### Exercise input

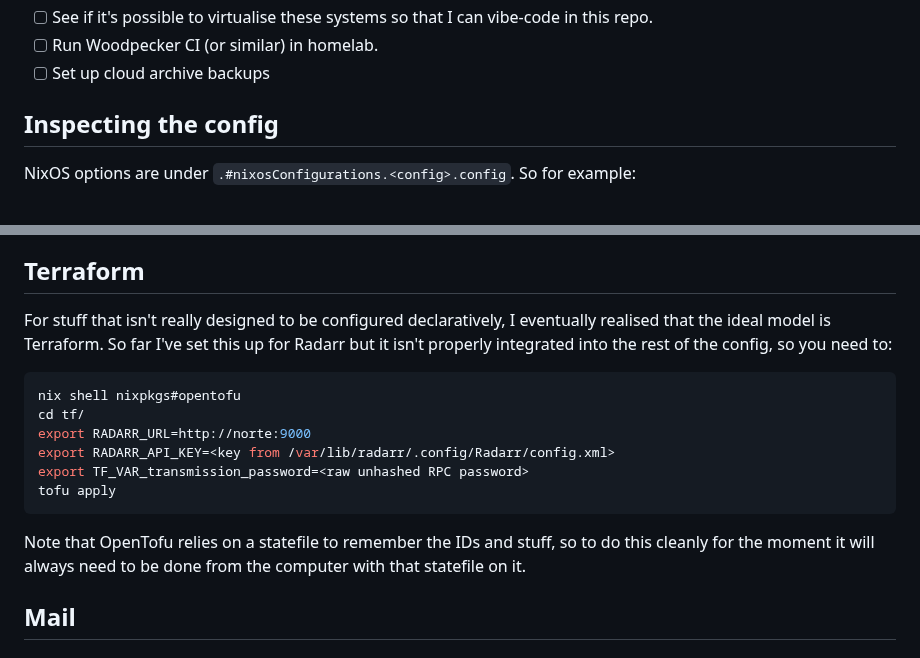
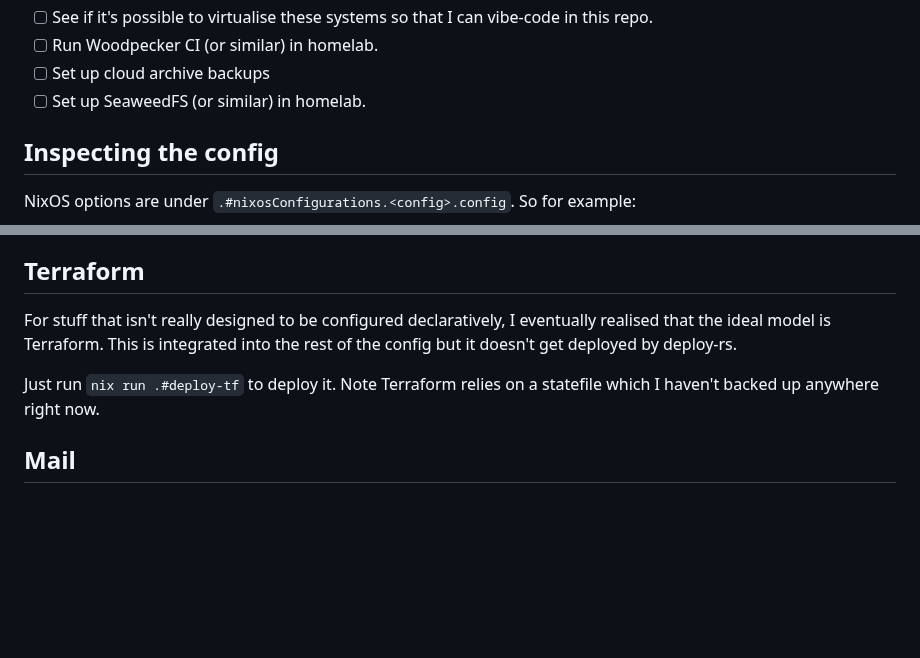
Before and after one commit to bjackman/boxen, a Markdown page: README.md, 2 parts joined by grey strips. Rendered like a GitHub page; blank space fills up the shorter version.

````diff
--- a/README.md
+++ b/README.md
@@ -98,6 +98,7 @@ can rekey secrets to allow it to access them.
   in this repo.
 - [ ] Run Woodpecker CI (or similar) in homelab.
 - [ ] Set up cloud archive backups
+- [ ] Set up SeaweedFS (or similar) in homelab.
 
 ## Inspecting the config
 
@@ -182,22 +183,11 @@ running.
 ## Terraform
 
 For stuff that isn't really designed to be configured declaratively, I
-eventually realised that the ideal model is Terraform. So far I've set this up
-for Radarr but it isn't properly integrated into the rest of the config, so you
-need to:
+eventually realised that the ideal model is Terraform. This is integrated into
+the rest of the config but it doesn't get deployed by deploy-rs.
 
-```sh
-nix shell nixpkgs#opentofu
-cd tf/
-export RADARR_URL=http://norte:9000
-export RADARR_API_KEY=<key from /var/lib/radarr/.config/Radarr/config.xml>
-export TF_VAR_transmission_password=<raw unhashed RPC password>
-tofu apply
-```
-
-Note that OpenTofu relies on a statefile to remember the IDs and stuff, so to do
-this cleanly for the moment it will always need to be done from the computer
-with that statefile on it.
+Just run `nix run .#deploy-tf` to deploy it. Note Terraform relies on a
+statefile which I haven't backed up anywhere right now.
 
 ## Mail
 
````
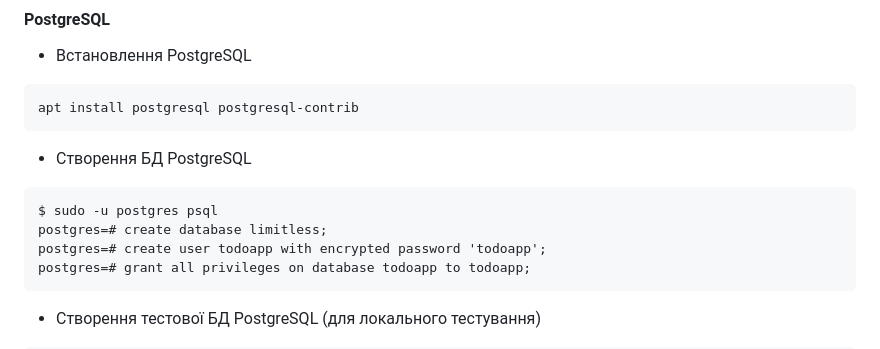
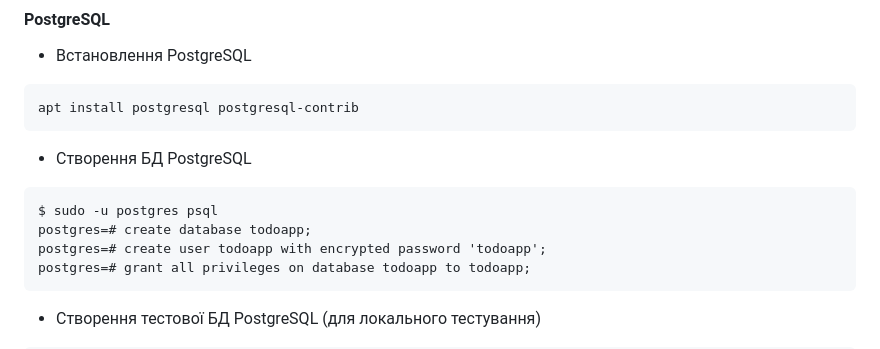
Before and after one commit to vaskinb/todoapp, a Markdown page: README.md, the part around the change. Drawn GitHub-style; folded sections open.

Commit message:
fix[README.md]:minor fix

````diff
--- a/README.md
+++ b/README.md
@@ -133,7 +133,7 @@ apt install postgresql postgresql-contrib
 * Створення БД PostgreSQL
 ```
 $ sudo -u postgres psql
-postgres=# create database limitless;
+postgres=# create database todoapp;
 postgres=# create user todoapp with encrypted password 'todoapp';
 postgres=# grant all privileges on database todoapp to todoapp;
 ```
````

######

_What to do_: Return all records above verbatim without their pictures.

_Response to the exercise_:
Before and after one commit to bjackman/boxen, a Markdown page: README.md, 2 parts joined by grey strips. Rendered like a GitHub page; blank space fills up the shorter version.

````diff
--- a/README.md
+++ b/README.md
@@ -98,6 +98,7 @@ can rekey secrets to allow it to access them.
   in this repo.
 - [ ] Run Woodpecker CI (or similar) in homelab.
 - [ ] Set up cloud archive backups
+- [ ] Set up SeaweedFS (or similar) in homelab.
 
 ## Inspecting the config
 
@@ -182,22 +183,11 @@ running.
 ## Terraform
 
 For stuff that isn't really designed to be configured declaratively, I
-eventually realised that the ideal model is Terraform. So far I've set this up
-for Radarr but it isn't properly integrated into the rest of the config, so you
-need to:
+eventually realised that the ideal model is Terraform. This is integrated into
+the rest of the config but it doesn't get deployed by deploy-rs.
 
-```sh
-nix shell nixpkgs#opentofu
-cd tf/
-export RADARR_URL=http://norte:9000
-export RADARR_API_KEY=<key from /var/lib/radarr/.config/Radarr/config.xml>
-export TF_VAR_transmission_password=<raw unhashed RPC password>
-tofu apply
-```
-
-Note that OpenTofu relies on a statefile to remember the IDs and stuff, so to do
-this cleanly for the moment it will always need to be done from the computer
-with that statefile on it.
+Just run `nix run .#deploy-tf` to deploy it. Note Terraform relies on a
+statefile which I haven't backed up anywhere right now.
 
 ## Mail
 
````
Before and after one commit to vaskinb/todoapp, a Markdown page: README.md, the part around the change. Drawn GitHub-style; folded sections open.

Commit message:
fix[README.md]:minor fix

````diff
--- a/README.md
+++ b/README.md
@@ -133,7 +133,7 @@ apt install postgresql postgresql-contrib
 * Створення БД PostgreSQL
 ```
 $ sudo -u postgres psql
-postgres=# create database limitless;
+postgres=# create database todoapp;
 postgres=# create user todoapp with encrypted password 'todoapp';
 postgres=# grant all privileges on database todoapp to todoapp;
 ```
````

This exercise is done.